We all seek connection and closeness—that person who understands us so well and cares deeply about us. “Knowing and caring” are what San Francisco-based relationship coach Kira Asatryan considers essential qualities that characterize “closeness”.  In her book Stop Being Lonely, Asatryan writes: “When a relationship lacks closeness, you’ll sense that the other person doesn’t really know you and/or doesn’t really care about you. Loneliness is essentially sadness caused by a lack of closeness, also known as sadness, caused by distance. This is why it doesn’t work to simply surround yourself with people. You must actually feel close to them.”

Years ago, in my 20s, friends introduced me to a guy who they thought was “perfect” for me: he was a lawyer, into health and loved food. When we met, he said: “You remind me of my ex-girlfriend.” That should have been a blazing red flag! I wasn’t terribly attracted to him, but I wanted a boyfriend, so I continued to see him. As it turned out, his being “into health” meant that he was a strict vegetarian (I’m someone for whom a meal isn’t a meal unless there’s meat or fish!); “loving food” meant that he loved eating designer pizza (I am an adventurous eater, and I’ve never cared for pizza—even in my 20s); and his idea of a romantic date was going to a piano bar (I loathe live piano music).

Besides the obvious differences, I felt like he was trying to recreate the relationship that he had had with his ex-girlfriend; he was not tuned into who I really was (or what I liked), nor did I feel valued or accepted for who I was. I felt very lonely in that relationship, and when I broke up with him, I felt happy to be free—and myself—again.
This is why the holidays can feel lonely. Maybe family or friends freeze-frame you at a certain point in your life—for example, that wild, partying and irresponsible teenager—and they continue interacting with you as though you are still 17—not 25, 32 or 40—no matter what your accomplishments. They may care about you, but they do not know you.

Spending time with someone does not mean that you “know” them. To create closeness, Asatryan emphasizes, you have to understand how someone sees themselves—not how you see them. Being concerned about someone is not the same as caring about them. To show “caring”, you want to let the other person know that you are interested, engaged and invested in their well-being—and communicate that he or she matters to you.

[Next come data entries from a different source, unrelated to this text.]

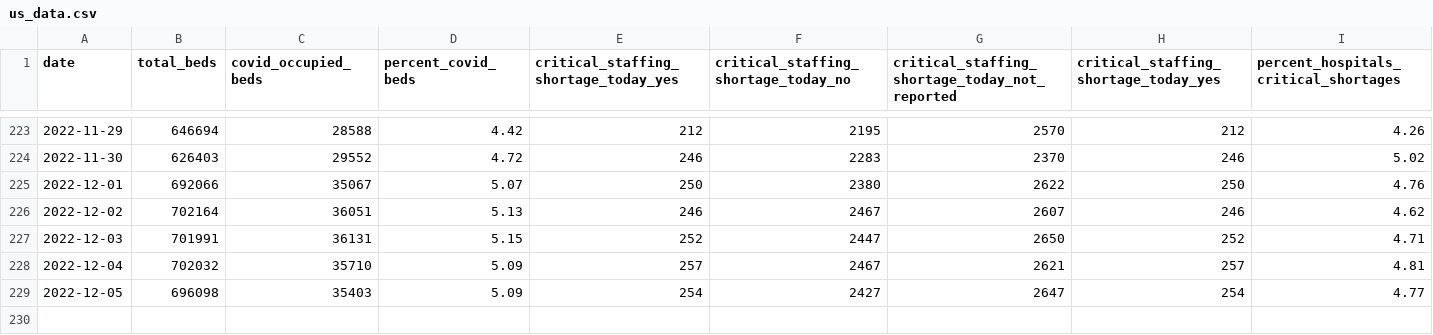
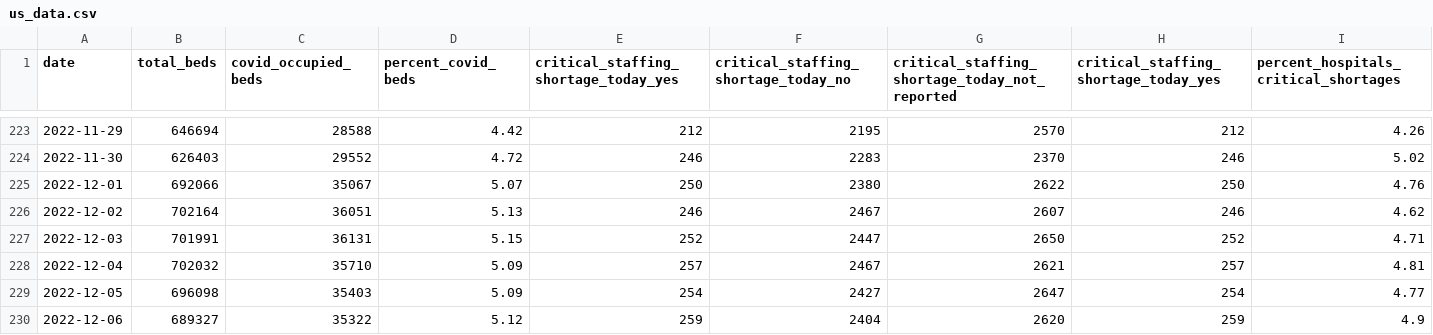
Before and after one commit to aadittambe/slack-bot, a CSV file: us_data.csv, drawn as a sheet; only a part is shown, gaps mark what is left out; the diff names each change by its address in the sheet, - before the commit and + after, or states it on an @@ line.

```diff
--- a/us_data.csv
+++ b/us_data.csv
+row 230: 2022-12-06 | 689327 | 35322 | 5.12 | 259 | 2404 | 2620 | 259 | 4.9
```
Also changed, not shown: md_data.csv.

If a lack of closeness is at the root of your loneliness over the holidays, you can do one of two things. Minimize contact with family, friends or acquaintances who make you feel lonelier and sadder. Or, if they have expressed a desire to feel closer to you, consider being your mo­st authentic self when you spend time with them; and, in turn, be open and receptive to knowing and caring about them.­

9. Get through the day.

Sometimes, we have to honor our feelings. If you prefer to spend the holidays riding out your loneliness in solitude, it helps to have a plan, whether it’s going out for a meal, taking a day trip, or going to the movies. If you have committed to spending time with people, who always make you feel sad and lonely, plan a well-timed exit strategy, if necessary.

With all the marketing hype, it can be hard to remember that Thanksgiving, Christmas and New Year’s Eve are each one day (24 hours!). If you dread feeling lonely on one of those holidays, remember that it is just ONE day and all you have to do is to get through it.

Read:  Loneliness and the Holidays (Part 1)

Hi, I’m Kathryn Matthews. As a Board Certified Functional Health Coach, I help clients reclaim their energy, vitality and well-being. I want you to feel empowered about taking charge of YOUR health! To learn more, see About Kathryn.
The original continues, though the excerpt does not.